This latest ‘freedom for sale’ scandal comes hot on the heels of graft allegations against the country’s top corruption fighter – Anti-Corruption Agency (ACA) director-general Zulkipli Mat Noor.The ‘freedom for sale’ allegation against Johari first surfaced on the Internet – in a page hosted by free website, Freewebs.com. It accuses him of being the “most powerful, but corrupted deputy minister.”The annoymous website cited three ‘classic cases’ in which Johari had allegedly abused his power and breached the trust of Prime Minister Abdullah Ahmad Badawi, who is his immediate boss in the Internal Security Ministry.
“His abuse of power must be seen to be interfering with police investigation and also jeopardising police efforts to maintain peace as well as law and order in the country,” it said.
Three incidences alleged
In the first case, Johari was alleged to have ordered the release of a gang leader from Perak in January this year. The gang leader is said to be the younger brother of another deputy minister.
Last month, Johari also allegedly ordered the release of a suspect held in connection with illegal gaming and book-keeping in Sabah. The website claimed Johari was paid RM3 million for this.
In the third case, it was alleged that another gang leader from Perak had secured his freedom after he “settled with Johari for a sum not less than RM2.5 million.”
The deputy minister has denied this. Chinese newspaper Oriental Daily today quoted him as describing the allegations as “slanderous” and that he was willing to be investigated.
Under the Emergency Ordinance, the minister has wide powers to order for suspects to be detained for two years without trial. The minister’s decision cannot be challenged in court.
The EO has been used over the years to detain or restrict the movement of suspected gang members and criminals – most of whom the police find difficult to bring to justice due to lack of evidence.
Instead of arresting suspects and charging them for offences under the criminal law, the police detained them in Johor’s Simpang Renggam camp.
While Abdullah helms the internal security ministry, it is widely known that much of the work has been delegated to the deputy minister, especially given that the prime minister is also the finance minister.
Nobody is above the law
Meanwhile, the Star today reported that the ACA is investigating a ‘senior politician’ for allegedly accepting money to assist in freeing several suspects held under the draconian Emergency Ordinance, which allows detention without trial.

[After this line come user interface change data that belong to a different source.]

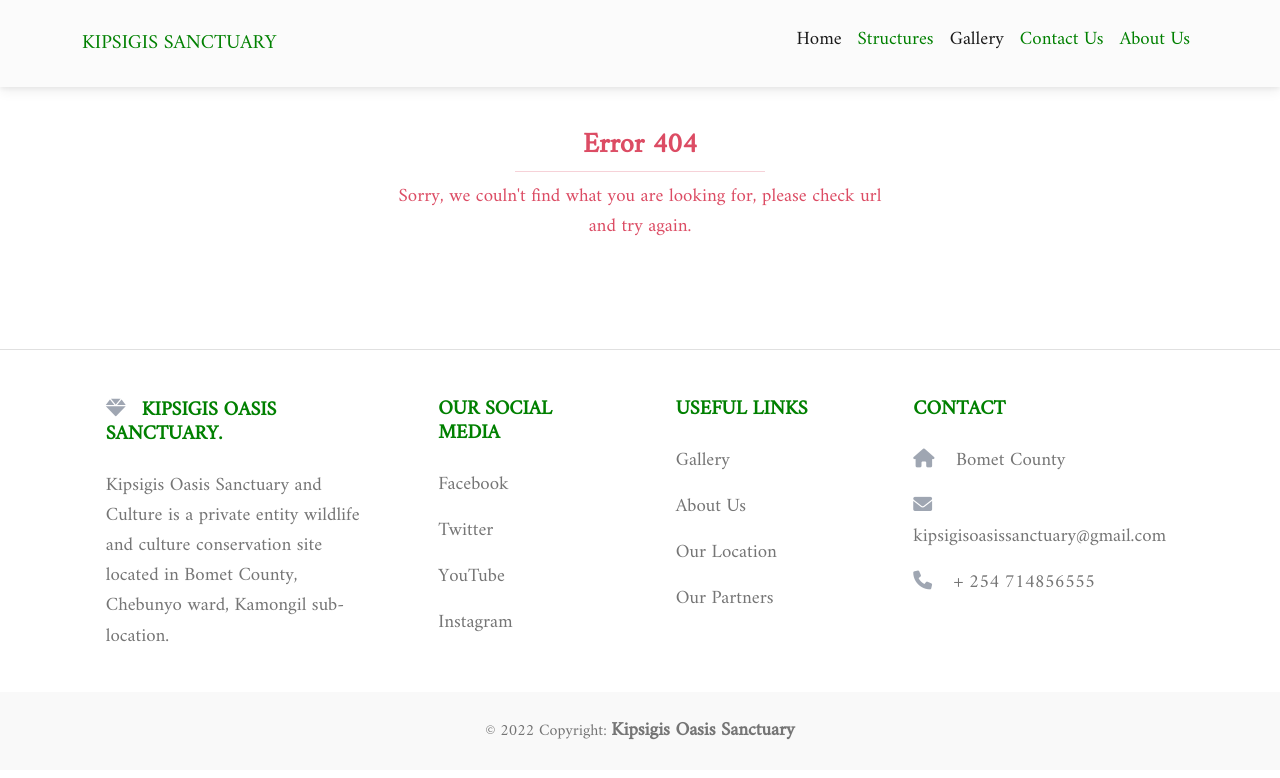
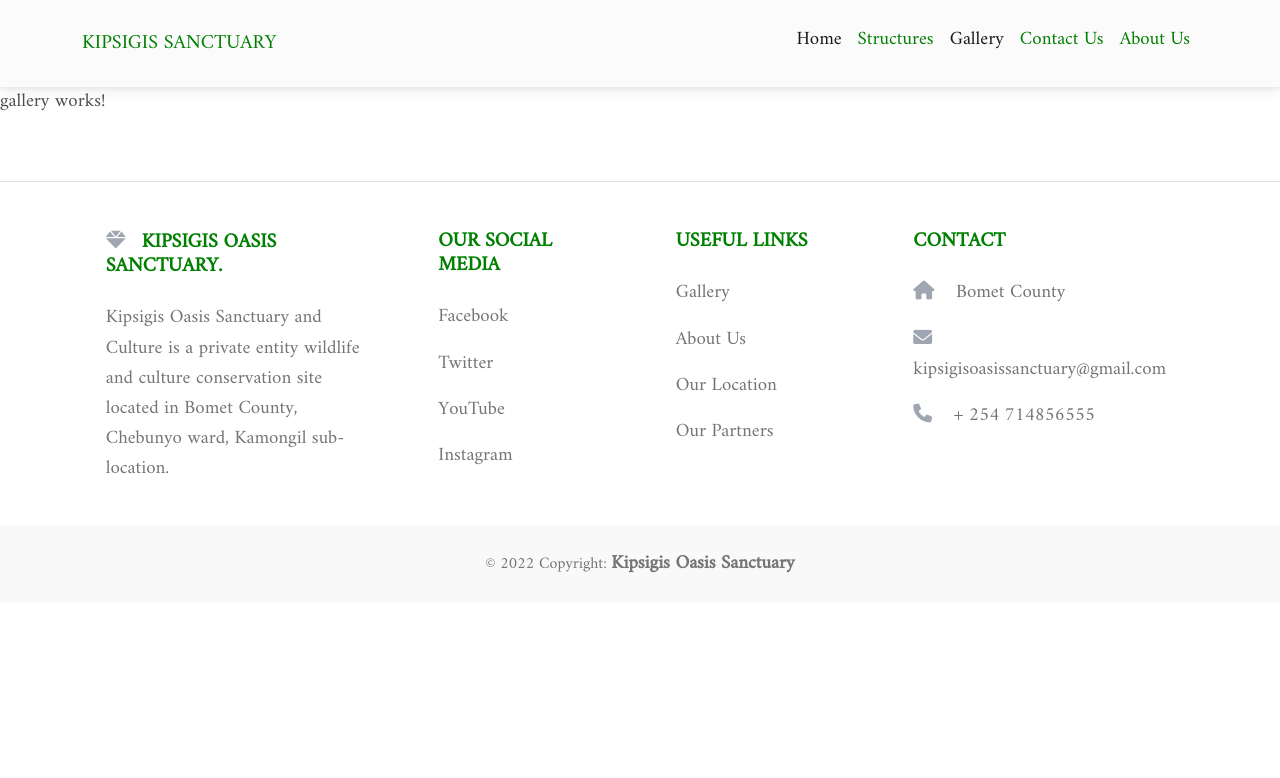
Before and after one commit to Vitalis-Kirui/Oasis-Sanctuary, an Angular app in the folder Sanctuary-UI/: page /gallery in a window 1280 px wide. Shown: the top 778 px of the page. Built offline with nearby package versions, Linux system fonts and the light colour scheme.

Commit message:
creating gallery module

```diff
--- /dev/null
+++ b/Sanctuary-UI/src/app/Modules/gallery/gallery-routing.module.ts
@@ -0,0 +1,11 @@
+import { NgModule } from '@angular/core';
+import { RouterModule, Routes } from '@angular/router';
+import { GalleryComponent } from './gallery.component';
+
+const routes: Routes = [{ path: '', component: GalleryComponent }];
+
+@NgModule({
+  imports: [RouterModule.forChild(routes)],
+  exports: [RouterModule]
+})
+export class GalleryRoutingModule { }
--- /dev/null
+++ b/Sanctuary-UI/src/app/Modules/gallery/gallery.component.html
@@ -0,0 +1 @@
+<p>gallery works!</p>
--- /dev/null
+++ b/Sanctuary-UI/src/app/Modules/gallery/gallery.component.ts
@@ -0,0 +1,15 @@
+import { Component, OnInit } from '@angular/core';
+
+@Component({
+  selector: 'app-gallery',
+  templateUrl: './gallery.component.html',
+  styleUrls: ['./gallery.component.css']
+})
+export class GalleryComponent implements OnInit {
+
+  constructor() { }
+
+  ngOnInit(): void {
+  }
+
+}
--- a/Sanctuary-UI/src/app/app-routing.module.ts
+++ b/Sanctuary-UI/src/app/app-routing.module.ts
@@ -10,6 +10,7 @@ const routes: Routes = [
   {path: 'about-us', component:AboutUsComponent},
   {path: 'contact-us', component:ContactUsComponent},
   { path: 'structures', loadChildren: () => import('./Modules/structures/structures.module').then(m => m.StructuresModule) },
+  { path: 'gallery', loadChildren: () => import('./Modules/gallery/gallery.module').then(m => m.GalleryModule) },
   {path: '**', component:NotFoundComponent},
 ];
 
```
Also changed, not shown: Sanctuary-UI/src/app/Modules/gallery/gallery.module.ts (added, +17 -0 lines), Sanctuary-UI/src/app/Modules/gallery/gallery.component.css (added).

ACA director of investigations Mohd Shukri Abdul was quoted as saying that the agency has identified the politician and witnesses allegedly involved in the case.
The same report also quoted Deputy Prime Minister Najib Abdul Razak as stressing that nobody was above the law and those who broke it would face action.
In a related development, Inspector-General of Police Musa Hassan told malaysiakini that the police is assisting the ACA in its investigation.
Calling for a fair probe, he said the matter also involved the integrity of the police force.
“If any police personnel are found to be involved, action will be taken against them,” he added when contacted this afternoon.
However, he was not unwilling to confirm whether the three detainees were indeed freed.
Johari, 53, served as political secretary to Abdullah when he was home minister in 1999.
A year later, he was appointed political secretary for then prime minister Dr Mahathir Mohamad.
When Mahathir step down in 2003, Johari rejoined Abdullah’s staff, earning him the rare distinction of having served as political secretary to two prime ministers.
He subsequently contested and won Kedah’s Kubang Pasu – a parliamentary seat which was held by Mahathir for over three decades.
In February 2006, Johari was tapped by Abdullah as his deputy in the Internal Security Ministry in a minor cabinet reshuffle.
He is widely considered to be close to the prime minister, especially after Johari – who is also Umno Kubang Pasu division chief – played a key role in preventing his ex-boss, Mahathir, from being elected as the division’s delegate to the party’s assembly last year.
Probe on ACA boss
Last week, the nation was shocked to learn of the accusations against the ACA director-general.
Zulkipli, a former high-ranking police officer, was accused of corruption and abuse of power. He was said to have amassed properties and wealth beyond his means.
Apart from this, it was also revealed that a businesswoman had accused him of a sexual crime and assault in 1997 when he was Johor police.
However, attorney-general Abdul Gani Patail said police investigations back then found no grounds for prosecution.
The allegations against Zulkipli were contained in a report penned by former Sabah ACA chief Mohamad Ramli Manan to former inspector-general of police Mohd Bakri Omar last year.
The report, exposed by an anti-corruption watchdog, was also sent to the prime minister, attorney-general, auditor-general and civil service director-general.
Zulkipli has since denied the allegations.